■ **What you are asked to do**
After counting the lines below that contain "flash", reply with that number alone.
--*--
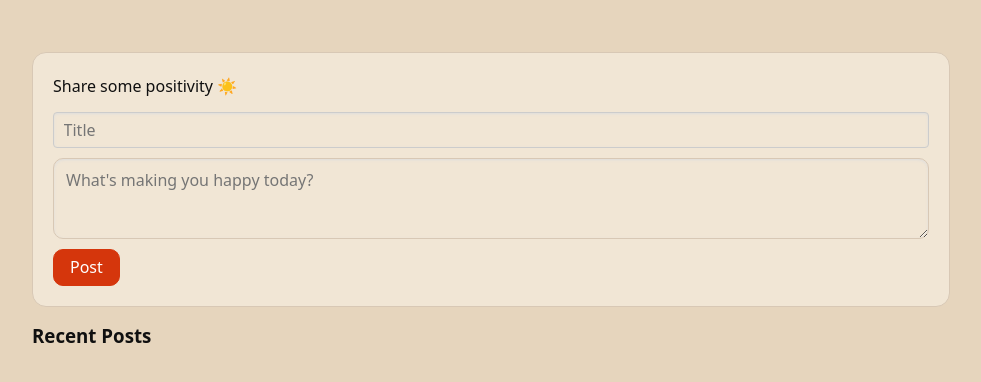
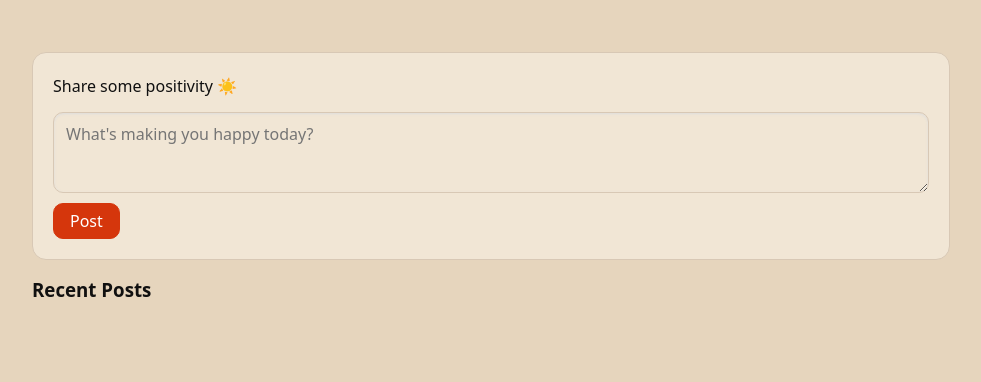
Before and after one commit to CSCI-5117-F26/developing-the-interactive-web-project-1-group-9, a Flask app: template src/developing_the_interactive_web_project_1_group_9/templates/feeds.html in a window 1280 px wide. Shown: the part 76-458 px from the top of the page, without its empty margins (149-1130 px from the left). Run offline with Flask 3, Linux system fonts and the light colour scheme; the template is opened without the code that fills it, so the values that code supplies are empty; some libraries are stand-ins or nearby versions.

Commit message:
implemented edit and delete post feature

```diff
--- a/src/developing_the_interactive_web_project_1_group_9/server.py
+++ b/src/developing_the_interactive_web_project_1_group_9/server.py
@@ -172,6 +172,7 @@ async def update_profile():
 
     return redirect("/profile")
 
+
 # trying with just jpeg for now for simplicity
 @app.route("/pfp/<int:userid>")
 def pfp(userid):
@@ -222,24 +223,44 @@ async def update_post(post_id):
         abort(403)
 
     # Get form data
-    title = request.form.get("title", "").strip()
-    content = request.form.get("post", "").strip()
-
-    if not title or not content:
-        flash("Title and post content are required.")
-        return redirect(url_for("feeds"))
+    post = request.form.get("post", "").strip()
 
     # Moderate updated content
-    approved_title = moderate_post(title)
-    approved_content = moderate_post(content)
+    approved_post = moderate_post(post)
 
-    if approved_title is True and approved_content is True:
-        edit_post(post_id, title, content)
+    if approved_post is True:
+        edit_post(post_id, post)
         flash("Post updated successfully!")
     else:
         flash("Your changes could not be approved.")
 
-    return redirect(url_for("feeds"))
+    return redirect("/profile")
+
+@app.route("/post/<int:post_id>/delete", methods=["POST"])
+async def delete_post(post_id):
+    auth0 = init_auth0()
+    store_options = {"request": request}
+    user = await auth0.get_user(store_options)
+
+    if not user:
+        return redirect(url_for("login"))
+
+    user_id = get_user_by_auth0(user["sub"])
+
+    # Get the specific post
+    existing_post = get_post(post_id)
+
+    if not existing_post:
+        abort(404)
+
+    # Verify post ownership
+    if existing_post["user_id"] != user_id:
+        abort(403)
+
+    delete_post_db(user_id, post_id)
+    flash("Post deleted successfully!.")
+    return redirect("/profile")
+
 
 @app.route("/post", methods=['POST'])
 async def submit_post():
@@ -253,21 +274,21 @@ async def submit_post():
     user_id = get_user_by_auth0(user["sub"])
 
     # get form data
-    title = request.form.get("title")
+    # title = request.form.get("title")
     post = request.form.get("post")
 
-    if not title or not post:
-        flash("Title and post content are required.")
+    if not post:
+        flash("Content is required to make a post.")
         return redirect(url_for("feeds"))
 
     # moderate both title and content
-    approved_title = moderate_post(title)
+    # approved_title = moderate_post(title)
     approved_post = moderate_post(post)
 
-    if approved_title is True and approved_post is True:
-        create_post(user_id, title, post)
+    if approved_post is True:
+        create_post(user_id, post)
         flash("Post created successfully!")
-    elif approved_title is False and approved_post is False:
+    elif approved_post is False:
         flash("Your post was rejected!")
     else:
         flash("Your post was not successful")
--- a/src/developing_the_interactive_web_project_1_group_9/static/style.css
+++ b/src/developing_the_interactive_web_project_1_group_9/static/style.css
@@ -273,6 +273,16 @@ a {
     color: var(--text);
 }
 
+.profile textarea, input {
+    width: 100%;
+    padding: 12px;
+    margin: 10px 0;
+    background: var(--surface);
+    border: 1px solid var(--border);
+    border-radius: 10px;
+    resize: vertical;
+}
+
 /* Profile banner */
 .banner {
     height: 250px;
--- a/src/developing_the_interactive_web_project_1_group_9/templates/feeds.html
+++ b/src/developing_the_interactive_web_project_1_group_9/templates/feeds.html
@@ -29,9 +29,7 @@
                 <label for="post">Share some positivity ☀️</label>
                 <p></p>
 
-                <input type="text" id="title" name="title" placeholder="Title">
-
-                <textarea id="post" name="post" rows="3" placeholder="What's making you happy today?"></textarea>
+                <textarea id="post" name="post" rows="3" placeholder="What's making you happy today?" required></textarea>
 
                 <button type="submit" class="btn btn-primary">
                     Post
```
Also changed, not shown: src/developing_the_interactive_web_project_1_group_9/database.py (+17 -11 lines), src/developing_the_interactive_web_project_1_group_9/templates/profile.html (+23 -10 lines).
--*--
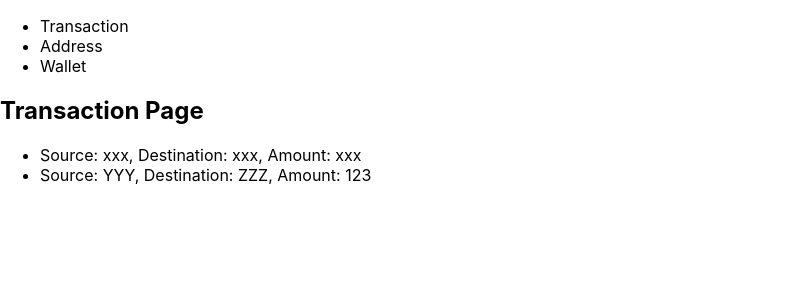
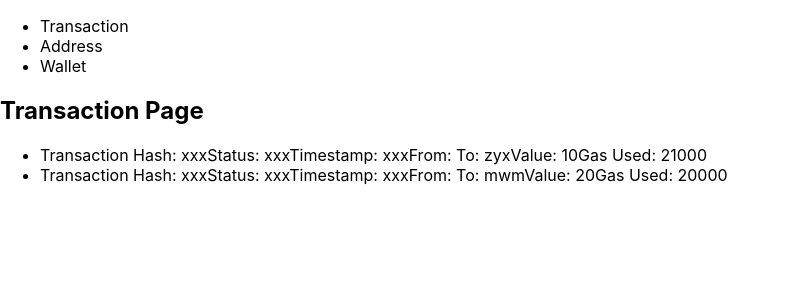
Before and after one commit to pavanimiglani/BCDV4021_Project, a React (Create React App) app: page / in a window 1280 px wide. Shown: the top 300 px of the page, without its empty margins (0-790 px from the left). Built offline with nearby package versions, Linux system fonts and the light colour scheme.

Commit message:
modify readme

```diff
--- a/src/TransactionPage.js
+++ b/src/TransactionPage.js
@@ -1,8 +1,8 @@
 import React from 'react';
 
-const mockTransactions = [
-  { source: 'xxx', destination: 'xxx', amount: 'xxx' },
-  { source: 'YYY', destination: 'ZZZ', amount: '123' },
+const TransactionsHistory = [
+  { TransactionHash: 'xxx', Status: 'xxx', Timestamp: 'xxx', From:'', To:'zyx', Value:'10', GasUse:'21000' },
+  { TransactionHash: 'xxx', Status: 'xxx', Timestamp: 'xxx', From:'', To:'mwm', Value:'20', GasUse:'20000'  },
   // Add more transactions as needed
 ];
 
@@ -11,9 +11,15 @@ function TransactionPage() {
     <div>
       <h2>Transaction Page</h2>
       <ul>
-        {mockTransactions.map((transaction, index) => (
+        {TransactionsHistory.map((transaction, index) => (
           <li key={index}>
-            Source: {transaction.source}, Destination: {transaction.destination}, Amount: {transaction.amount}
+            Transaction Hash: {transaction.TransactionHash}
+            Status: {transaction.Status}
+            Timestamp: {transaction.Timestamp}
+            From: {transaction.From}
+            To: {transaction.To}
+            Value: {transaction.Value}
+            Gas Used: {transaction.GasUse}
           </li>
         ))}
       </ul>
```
--*--
■ **Output of the task**
9